Trying to integrate with the local culture rather than live on its fringe is more demanding than being an expat. It means relearning many things you were sure you’d already figured out, including a new language and new customs. I even had to go back to driving school to get my license. It can be isolating and frustrating, and leave you feeling inept and humbled, especially when it comes to being an advocate for your children.
Before becoming one myself, my experience with immigrant parents came mostly through my work back in the states as the executive editor for a McGraw-Hill Education early literacy program.
The research I read focused a lot on the “challenges” of students in the U.S. who did not speak English at home. The conclusions were often negative: the students started school with much smaller English vocabularies, scored lower in reading, and presented difficulties for teachers not trained in working with non-native English speakers.
And now, that’s me: the immigrant mom who sends her child to school in a language other than what we speak at home. It was a conscious decision. English is my strength. I am most expressive and authentic when I speak it. And I want my children to be native speakers, too.
My son learned Dutch at daycare, and while his vocabulary may not be as big as his schoolmates, he functions just fine. But as I entered his classroom with him the first day, a wave of self-doubt came over me: had we prepared him enough for this?
I also feared my own intelligence and commitment to my son would be assessed based on the level of my language skills, and that this judgment would trickle down to him.
I can make small talk in Dutch. I can receive and exchange information. But I don’t have my personality, my way of speaking, or any kind of nuance. And although I understood everything that was being said to me by his teacher and the other parents on his first day of school, I still felt lost, because I didn’t feel like myself.
But the other parents and his teacher were extremely welcoming. Many took the time to speak with me without making me feel like I was beyond comprehension. Some suggested play dates, and offered to explain anything I didn’t quite understand about the school system.
And that is a real gift. The first day of school is hard for any parent, but it’s even harder when you don’t feel you’re doing things right. I was reminded of the old line about how Ginger Rogers did everything Fred Astaire did, only backwards and in high heels. Everyday things can feel like that for an immigrant parent.
Integrating here also means accepting things I may have previously considered annoying or bizarre as normal. For example, children call their teachers by their first names, and my son’s school has a different dismissal time almost every day of the week, anywhere from noon to 2:45 PM. It’s strange to me, but that’s how it is.
I do not have the luxury of assuming anything. To get him excited for his big day, I had bought my son a lunchbox, only to hear that I am to put his sandwich and fruit — the required foods, according to a letter we received — on a tray in the corner of the classroom each morning. I learned this when I was told the teacher could not find my son’s snack, which was, logically, according to me, in his lunchbox on his designated shelf.
Other things about school here I find refreshingly different. At the end of my son’s first day, I met him in the school courtyard.
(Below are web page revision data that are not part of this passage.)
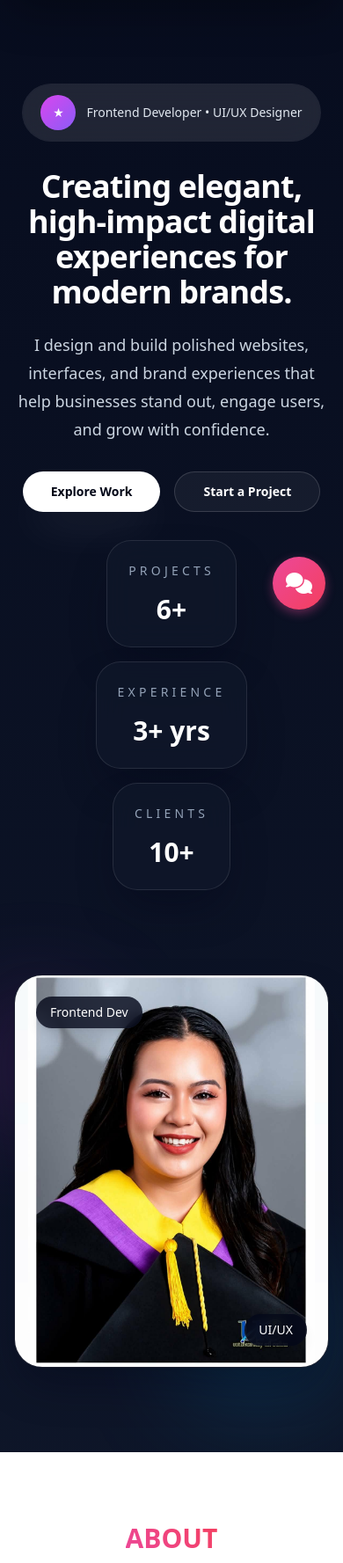
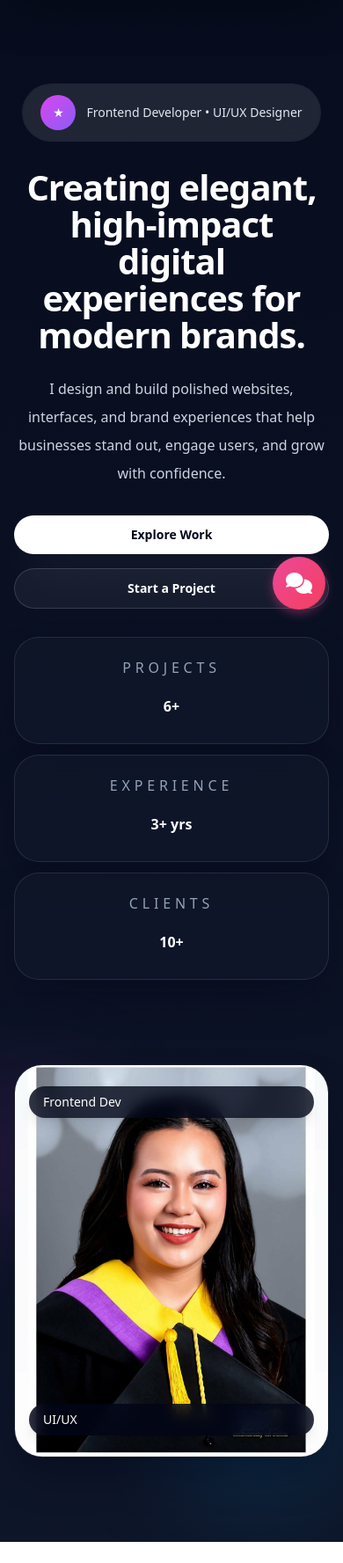
Before and after one commit to ThereseArcenal/My-Portfolio, a Flask app: page / in a window 390 px wide. Shown: the part 131-1908 px from the top of the page at 88% size. Run offline with Flask 3, Linux system fonts and the light colour scheme; some libraries are stand-ins or nearby versions.

Commit message:
style: Update hero section styles for improved layout and responsiveness

```diff
--- a/templates/index.html
+++ b/templates/index.html
@@ -811,8 +811,8 @@
             }
 
             .hero-section h1 {
-                font-size: 2.25rem;
-                line-height: 1.1;
+                font-size: 2.5rem;
+                line-height: 1.05;
             }
 
             .hero-section p {
@@ -852,13 +852,22 @@
                 display: none;
             }
 
-            .hero-section .inline-flex {
+            .hero-section .hero-actions {
                 flex-direction: column;
-                gap: 0.75rem;
+                align-items: stretch;
+            }
+
+            .hero-section .hero-actions a {
+                width: 100%;
+                max-width: none;
             }
 
             .hero-section .stats-grid {
                 gap: 0.75rem;
+            }
+
+            .hero-section .stats-grid > div {
+                width: 100%;
             }
         }
 
@@ -1144,7 +1153,7 @@
     </nav>
 
  <!-- Hero Section -->
-<section id="home" class="relative overflow-hidden bg-[radial-gradient(circle_at_top_right,_rgba(236,72,153,0.22),transparent_18%),radial-gradient(circle_at_bottom_left,_rgba(59,130,246,0.14),transparent_20%),#020617] py-24 lg:py-32">
+<section id="home" class="hero-section relative overflow-hidden bg-[radial-gradient(circle_at_top_right,_rgba(236,72,153,0.22),transparent_18%),radial-gradient(circle_at_bottom_left,_rgba(59,130,246,0.14),transparent_20%),#020617] py-24 lg:py-32">
     <div class="absolute inset-0 bg-[linear-gradient(180deg,rgba(15,23,42,0.40),rgba(15,23,42,0.90))] pointer-events-none"></div>
     <div class="relative mx-auto max-w-7xl px-4 sm:px-6 lg:px-8">
         <div class="grid items-center gap-12 lg:grid-cols-[1.3fr_0.9fr]">
@@ -1157,11 +1166,11 @@
                     <h1 class="max-w-3xl text-4xl font-black tracking-tight text-white sm:text-5xl lg:text-6xl">Creating elegant, high-impact digital experiences for modern brands.</h1>
                     <p class="max-w-2xl text-lg leading-8 text-slate-300">I design and build polished websites, interfaces, and brand experiences that help businesses stand out, engage users, and grow with confidence.</p>
                 </div>
-                <div class="flex flex-wrap justify-center gap-4 sm:justify-start">
-                    <a href="#projects" class="inline-flex items-center justify-center rounded-full bg-white px-8 py-3 text-sm font-semibold text-slate-950 shadow-2xl shadow-white/10 transition hover:-translate-y-0.5 hover:bg-slate-100">Explore Work</a>
-                    <a href="#contact" class="inline-flex items-center justify-center rounded-full border border-white/15 bg-white/5 px-8 py-3 text-sm font-semibold text-white transition hover:border-white/25 hover:bg-white/10">Start a Project</a>
-                </div>
-                <div class="grid gap-4 sm:grid-cols-3 justify-items-center sm:justify-items-stretch">
+                <div class="hero-actions flex flex-wrap justify-center gap-4 sm:justify-start">
+                    <a href="#projects" class="inline-flex w-full max-w-[11rem] items-center justify-center rounded-full bg-white px-8 py-3 text-sm font-semibold text-slate-950 shadow-2xl shadow-white/10 transition hover:-translate-y-0.5 hover:bg-slate-100 sm:w-auto">Explore Work</a>
+                    <a href="#contact" class="inline-flex w-full max-w-[11rem] items-center justify-center rounded-full border border-white/15 bg-white/5 px-8 py-3 text-sm font-semibold text-white transition hover:border-white/25 hover:bg-white/10 sm:w-auto">Start a Project</a>
+                </div>
+                <div class="stats-grid grid gap-4 sm:grid-cols-3 justify-items-center sm:justify-items-stretch">
                     <div class="rounded-[1.75rem] border border-white/10 bg-slate-900/80 p-6 shadow-2xl shadow-slate-950/40 backdrop-blur-lg">
                         <p class="text-sm uppercase tracking-[0.3em] text-slate-400">Projects</p>
                         <p class="mt-4 text-3xl font-semibold text-white">6+</p>
@@ -1176,7 +1185,7 @@
                     </div>
                 </div>
             </div>
-            <div class="relative mt-12 sm:mt-0">
+            <div class="hero-card relative mt-12 sm:mt-0">
                 <div class="absolute -left-10 top-10 h-32 w-32 rounded-full bg-fuchsia-500/25 blur-3xl"></div>
                 <div class="absolute -bottom-10 right-0 h-40 w-40 rounded-full bg-sky-500/25 blur-3xl"></div>
                 <div class="relative overflow-hidden rounded-[2rem] border border-white/10 bg-slate-950/90 shadow-2xl shadow-slate-950/40 mx-auto max-w-[28rem]">
```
He had a big red mark on his chin that felt like rug burn and was about the size of a quarter. I expected an explanation from the teacher, if not a written report about what had happened.
But the teacher made no acknowledgment of my son’s face. When I finally asked, she lit up — clearly expecting me to be pleased — and said, “Yes! He was playing on the trampoline!” And actually, I was pleased. He fell but was fine, and she was rightfully putting the emphasis on the fact that he had enjoyed his first day and had made a friend.
This is just the beginning, but I’m feeling positive. I will be learning more about Dutch holidays and traditions that my son will celebrate, and spending time Googling children’s songs and rhymes he comes home knowing that I don’t. I will attend parent/teacher conferences and get to know his friends, and the parents of his friends. Eventually, it will be up to me to help him with his homework. I have a lot of work to do, but I also feel a lot of support.
Like every parent feels on their child’s very first day of school, seeing my little boy bravely take his seat in a classroom was emotional for me, not just because he’s growing up or possibly facing a rough transition, but because I felt so proud of him. He’s smart and capable and truly an asset to me. I loved telling the other parents he was mine. And I realized how much I want him to feel the same about me, and that it’s my responsibility to make it so.